Phone calls yesterday and day before, whether I was able to connect with you or not, well, they frankly cheered me up more than I can say. Lovely presents, every one. Sometimes virtual contact through email and blog and quick fingered IM isn’t enough and you want to connect with the people you know, live, even if it’s through a phone call rather than in person. The calls were like the visits we used to do going from neighbor to neighbor on Christmas Eve and Christmas, back when I was a kid.
And yes, I did go through LA with the cellphone stuck to my ear the entire time, just like a native — but since we crawled along the freeway at about 5 MPH the length of the city (which never ends by the way), I felt quite safe. I told AKMA that driving through LA (urh, Los Angeles) is like doing penance for being a very naughty person.
A couple of people mentioned that it was a brave thing to put my number online, but the only people who will see it are folks who like this weblog enough to read it during this holiday time and thus are friendly. I’ll remove the number from the post when I get home, but I did have a call from a strange, crazed man last night. Oh, wait a sec — that was Chris Locke.
When I caught up with my weblog reading in San Francisco, Halley had written an essay about virtual intimacy and online connections at misbehaving.net that has sparked some good and thoughtful discussion. I am much like Mike Golby in comments to the essay, in that the people I’ve come to like here online are as important to me as friends met in a more physical sense. That’s a scary thing at times because friendships formed here really are a true leap of faith.
Speaking of faith, I found one picture that I was going to post with a caption of “Found religion by the side of the road”, just for AKMA (who also comments on Halley’s post). However, I looked up the verses scrawled across the wall, and they reflect the wrathful side of Christianity that delight the more troubled religious fundamentalists in this country. They would rule here with equal parts zeal and hatred, like their compatriots in other troubled countries in the world, but for the grace of the laws of humanity that insist that we at least attempt to maintain religous freedom. I’d rather focus on AKMA and Margaret’s love of a gentle God then the one that would delight in smiting down cities and ‘false prophets’.
But I did so love the photo: the harsh contrasting light added a surreal touch of Americana that can only be found by traveling the Interstates in this country.
I won’t have much chance for photos going home, thanks to the weather that will accompany me. Elaine mentioned the Coronado Forest area of SE Arizona and I looked it up also and definitely want to visit the area. Unfortunately, with the snow levels falling to 2500 feet, it will have to wait until my next trip. Not a trip to California, though; I’ve had enough of these to last me a lifetime. No long haul trips again in the foreseeable future — too much solitude on lonely highways and too much time to think, and thinking can be an activity that, like smoking, is dangerous to your health and sanity in this country.
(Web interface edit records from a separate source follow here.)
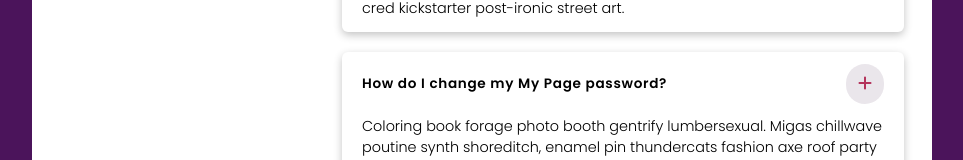
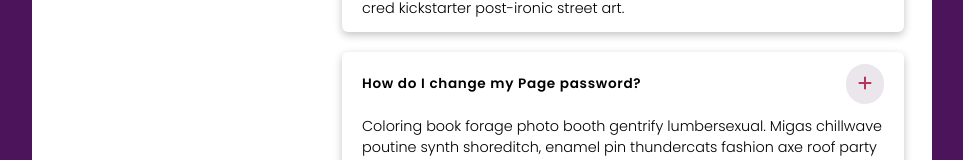
Before and after one commit to kawojue/accordion, a React (Vite) app: page / in a window 1280 px wide. Shown: the part 225-385 px from the top of the page, without its empty margins (158-1121 px from the left). Built offline with nearby package versions, Linux system fonts and the light colour scheme.

Commit message:
addeed ID

```diff
--- a/src/faqs.js
+++ b/src/faqs.js
@@ -1,20 +1,26 @@
-const faqs = [{
+const faqs = [
+    {
+        id: 1,
         quest: "Do I have to allow the use of cookes?",
         ans: "Unicorn vinyl poutine brooklyn, next level direct trade iceland. Shaman copper mug church-key coloring book, whatever poutine normcore fixie cred kickstarter post-ironic street art."
     },
     {
-        quest: "How do I change my My Page password?",
+        id: 2,
+        quest: "How do I change my Page password?",
         ans: "Coloring book forage photo booth gentrify lumbersexual. Migas chillwave poutine synth shoreditch, enamel pin thundercats fashion axe roof party polaroid chartreuse."
     },
     {
+        id: 3,
         quest: "What is BankID?",
         ans: "Enamel pin fam sustainable woke whatever venmo. Authentic asymmetrical put a bird on it, lumbersexual activated charcoal kinfolk banjo cred pickled sartorial."
     },
     {
+        id: 4,
         quest: "Whose birth number can I use?",
         ans: "Edison bulb direct trade gentrify beard lo-fi seitan sustainable roof party franzen occupy squid. Knausgaard cronut succulents, scenester readymade shabby chic lyft. Copper mug meh vegan gentrify."
     },
     {
+        id: 5,
         quest: "When do I recieve a password ordered by letter?",
         ans: "Locavore franzen fashion axe live-edge neutra irony synth af tilde shabby chic man braid chillwave waistcoat copper mug messenger bag. Banjo snackwave blog, microdosing thundercats migas vaporware viral lo-fi seitan"
     }
```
However, I did have beautiful weather for the trip out and found a photo that reflects sunnier times — even though it’s yet another photo of yet another tree. But we’ll see what we can find on the way home.